◆ Problem ◆
Only one stretch of the data below is needed. Output the lines from the one with "Also changed, not" up to and including the one with "create file [hello.html]", exactly as they stand.

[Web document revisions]
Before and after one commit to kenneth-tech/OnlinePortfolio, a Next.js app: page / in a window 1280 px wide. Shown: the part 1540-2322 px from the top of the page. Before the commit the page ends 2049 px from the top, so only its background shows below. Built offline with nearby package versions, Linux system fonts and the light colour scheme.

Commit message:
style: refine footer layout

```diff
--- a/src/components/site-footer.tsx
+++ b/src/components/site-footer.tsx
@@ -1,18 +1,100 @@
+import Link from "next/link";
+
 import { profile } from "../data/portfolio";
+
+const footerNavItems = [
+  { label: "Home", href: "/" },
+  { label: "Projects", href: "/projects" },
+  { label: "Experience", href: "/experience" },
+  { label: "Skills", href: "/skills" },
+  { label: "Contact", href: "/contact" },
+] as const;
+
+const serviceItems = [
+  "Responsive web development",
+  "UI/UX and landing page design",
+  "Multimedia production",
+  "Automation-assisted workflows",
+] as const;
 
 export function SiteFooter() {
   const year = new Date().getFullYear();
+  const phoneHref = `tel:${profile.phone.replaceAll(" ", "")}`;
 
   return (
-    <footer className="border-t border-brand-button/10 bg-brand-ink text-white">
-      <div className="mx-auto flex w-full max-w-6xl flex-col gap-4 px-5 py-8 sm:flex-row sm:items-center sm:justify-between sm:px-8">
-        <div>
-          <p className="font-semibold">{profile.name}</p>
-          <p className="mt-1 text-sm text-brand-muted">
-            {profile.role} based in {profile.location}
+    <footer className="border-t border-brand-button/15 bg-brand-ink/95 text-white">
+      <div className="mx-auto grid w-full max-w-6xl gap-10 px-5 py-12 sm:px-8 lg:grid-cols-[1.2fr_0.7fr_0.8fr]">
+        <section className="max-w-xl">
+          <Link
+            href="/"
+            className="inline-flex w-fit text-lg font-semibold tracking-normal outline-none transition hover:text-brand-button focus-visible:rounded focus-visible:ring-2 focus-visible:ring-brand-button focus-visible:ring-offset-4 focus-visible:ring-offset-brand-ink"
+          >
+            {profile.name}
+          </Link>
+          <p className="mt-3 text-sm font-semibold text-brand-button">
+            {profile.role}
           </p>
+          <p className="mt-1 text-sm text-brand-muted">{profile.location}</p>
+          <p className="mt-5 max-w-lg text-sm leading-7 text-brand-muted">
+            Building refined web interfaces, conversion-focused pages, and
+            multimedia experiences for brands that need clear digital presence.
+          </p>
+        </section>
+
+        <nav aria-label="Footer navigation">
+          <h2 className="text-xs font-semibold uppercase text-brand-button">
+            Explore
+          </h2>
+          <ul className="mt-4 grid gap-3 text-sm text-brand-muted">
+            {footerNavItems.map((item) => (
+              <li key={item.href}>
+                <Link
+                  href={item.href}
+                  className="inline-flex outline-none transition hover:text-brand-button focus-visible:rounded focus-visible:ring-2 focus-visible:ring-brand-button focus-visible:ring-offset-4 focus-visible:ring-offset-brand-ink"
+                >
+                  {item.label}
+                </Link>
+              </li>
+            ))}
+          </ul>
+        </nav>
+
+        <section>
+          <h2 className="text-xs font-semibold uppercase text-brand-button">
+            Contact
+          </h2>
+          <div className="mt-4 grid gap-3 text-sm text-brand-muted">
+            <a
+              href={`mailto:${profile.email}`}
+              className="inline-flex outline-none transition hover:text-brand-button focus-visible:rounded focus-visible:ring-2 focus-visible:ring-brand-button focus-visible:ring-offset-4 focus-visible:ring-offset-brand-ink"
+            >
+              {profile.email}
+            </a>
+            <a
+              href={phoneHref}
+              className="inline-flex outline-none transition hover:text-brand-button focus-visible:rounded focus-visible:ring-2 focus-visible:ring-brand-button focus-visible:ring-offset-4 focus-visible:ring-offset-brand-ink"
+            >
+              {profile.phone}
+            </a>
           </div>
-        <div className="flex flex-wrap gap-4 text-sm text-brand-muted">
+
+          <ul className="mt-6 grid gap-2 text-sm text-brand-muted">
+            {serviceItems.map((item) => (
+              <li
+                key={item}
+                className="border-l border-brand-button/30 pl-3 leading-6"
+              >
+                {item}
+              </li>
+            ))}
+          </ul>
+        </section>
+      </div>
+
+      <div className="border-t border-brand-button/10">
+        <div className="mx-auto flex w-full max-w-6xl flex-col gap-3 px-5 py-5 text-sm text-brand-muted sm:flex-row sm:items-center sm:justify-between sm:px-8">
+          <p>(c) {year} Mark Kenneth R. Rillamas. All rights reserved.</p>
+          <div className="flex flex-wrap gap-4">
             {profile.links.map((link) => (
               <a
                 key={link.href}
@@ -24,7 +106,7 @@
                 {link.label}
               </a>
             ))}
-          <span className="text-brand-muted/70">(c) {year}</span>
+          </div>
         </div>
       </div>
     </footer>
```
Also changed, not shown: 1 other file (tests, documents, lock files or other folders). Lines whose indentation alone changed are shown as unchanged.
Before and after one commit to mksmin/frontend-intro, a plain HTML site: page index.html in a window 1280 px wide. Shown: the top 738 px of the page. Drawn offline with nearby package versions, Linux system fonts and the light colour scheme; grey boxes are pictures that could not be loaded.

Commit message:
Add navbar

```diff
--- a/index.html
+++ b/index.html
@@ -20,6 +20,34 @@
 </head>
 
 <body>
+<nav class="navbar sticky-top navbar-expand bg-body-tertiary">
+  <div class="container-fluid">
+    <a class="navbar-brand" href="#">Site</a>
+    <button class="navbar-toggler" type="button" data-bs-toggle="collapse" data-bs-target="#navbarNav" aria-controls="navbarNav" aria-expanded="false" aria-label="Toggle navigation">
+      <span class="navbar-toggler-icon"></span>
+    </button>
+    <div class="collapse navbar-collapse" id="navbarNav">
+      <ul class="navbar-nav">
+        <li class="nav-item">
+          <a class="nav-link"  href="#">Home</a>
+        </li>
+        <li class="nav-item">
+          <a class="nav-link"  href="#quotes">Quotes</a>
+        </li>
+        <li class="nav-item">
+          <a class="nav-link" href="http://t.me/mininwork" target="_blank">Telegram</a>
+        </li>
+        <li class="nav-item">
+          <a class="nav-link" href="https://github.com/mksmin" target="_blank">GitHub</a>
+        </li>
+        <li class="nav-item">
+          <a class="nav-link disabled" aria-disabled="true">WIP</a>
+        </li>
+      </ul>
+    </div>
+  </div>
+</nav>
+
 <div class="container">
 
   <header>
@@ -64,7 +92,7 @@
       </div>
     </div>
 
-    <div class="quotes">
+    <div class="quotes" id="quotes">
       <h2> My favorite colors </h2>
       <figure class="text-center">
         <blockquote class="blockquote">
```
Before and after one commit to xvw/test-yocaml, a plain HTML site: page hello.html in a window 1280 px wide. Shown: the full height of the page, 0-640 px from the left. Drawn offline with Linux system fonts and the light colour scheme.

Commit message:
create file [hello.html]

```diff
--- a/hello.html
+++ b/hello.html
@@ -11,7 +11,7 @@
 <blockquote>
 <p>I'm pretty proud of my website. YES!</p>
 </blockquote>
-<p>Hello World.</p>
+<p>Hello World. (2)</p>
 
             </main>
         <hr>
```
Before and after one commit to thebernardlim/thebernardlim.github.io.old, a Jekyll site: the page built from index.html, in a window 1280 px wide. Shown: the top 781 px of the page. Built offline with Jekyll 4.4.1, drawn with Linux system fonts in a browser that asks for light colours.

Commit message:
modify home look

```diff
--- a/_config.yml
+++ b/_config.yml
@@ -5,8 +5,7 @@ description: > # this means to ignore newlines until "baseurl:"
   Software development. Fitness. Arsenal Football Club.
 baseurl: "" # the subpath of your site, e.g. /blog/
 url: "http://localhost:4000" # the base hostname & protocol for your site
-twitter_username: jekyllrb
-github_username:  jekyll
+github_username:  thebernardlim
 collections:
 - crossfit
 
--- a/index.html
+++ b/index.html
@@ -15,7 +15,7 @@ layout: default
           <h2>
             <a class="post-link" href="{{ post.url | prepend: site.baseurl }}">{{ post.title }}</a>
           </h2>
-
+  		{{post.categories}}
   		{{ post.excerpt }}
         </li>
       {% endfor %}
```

◆ Solution ◆
Also changed, not shown: 1 other file (tests, documents, lock files or other folders). Lines whose indentation alone changed are shown as unchanged.
Before and after one commit to mksmin/frontend-intro, a plain HTML site: page index.html in a window 1280 px wide. Shown: the top 738 px of the page. Drawn offline with nearby package versions, Linux system fonts and the light colour scheme; grey boxes are pictures that could not be loaded.

Commit message:
Add navbar

```diff
--- a/index.html
+++ b/index.html
@@ -20,6 +20,34 @@
 </head>
 
 <body>
+<nav class="navbar sticky-top navbar-expand bg-body-tertiary">
+  <div class="container-fluid">
+    <a class="navbar-brand" href="#">Site</a>
+    <button class="navbar-toggler" type="button" data-bs-toggle="collapse" data-bs-target="#navbarNav" aria-controls="navbarNav" aria-expanded="false" aria-label="Toggle navigation">
+      <span class="navbar-toggler-icon"></span>
+    </button>
+    <div class="collapse navbar-collapse" id="navbarNav">
+      <ul class="navbar-nav">
+        <li class="nav-item">
+          <a class="nav-link"  href="#">Home</a>
+        </li>
+        <li class="nav-item">
+          <a class="nav-link"  href="#quotes">Quotes</a>
+        </li>
+        <li class="nav-item">
+          <a class="nav-link" href="http://t.me/mininwork" target="_blank">Telegram</a>
+        </li>
+        <li class="nav-item">
+          <a class="nav-link" href="https://github.com/mksmin" target="_blank">GitHub</a>
+        </li>
+        <li class="nav-item">
+          <a class="nav-link disabled" aria-disabled="true">WIP</a>
+        </li>
+      </ul>
+    </div>
+  </div>
+</nav>
+
 <div class="container">
 
   <header>
@@ -64,7 +92,7 @@
       </div>
     </div>
 
-    <div class="quotes">
+    <div class="quotes" id="quotes">
       <h2> My favorite colors </h2>
       <figure class="text-center">
         <blockquote class="blockquote">
```
Before and after one commit to xvw/test-yocaml, a plain HTML site: page hello.html in a window 1280 px wide. Shown: the full height of the page, 0-640 px from the left. Drawn offline with Linux system fonts and the light colour scheme.

Commit message:
create file [hello.html]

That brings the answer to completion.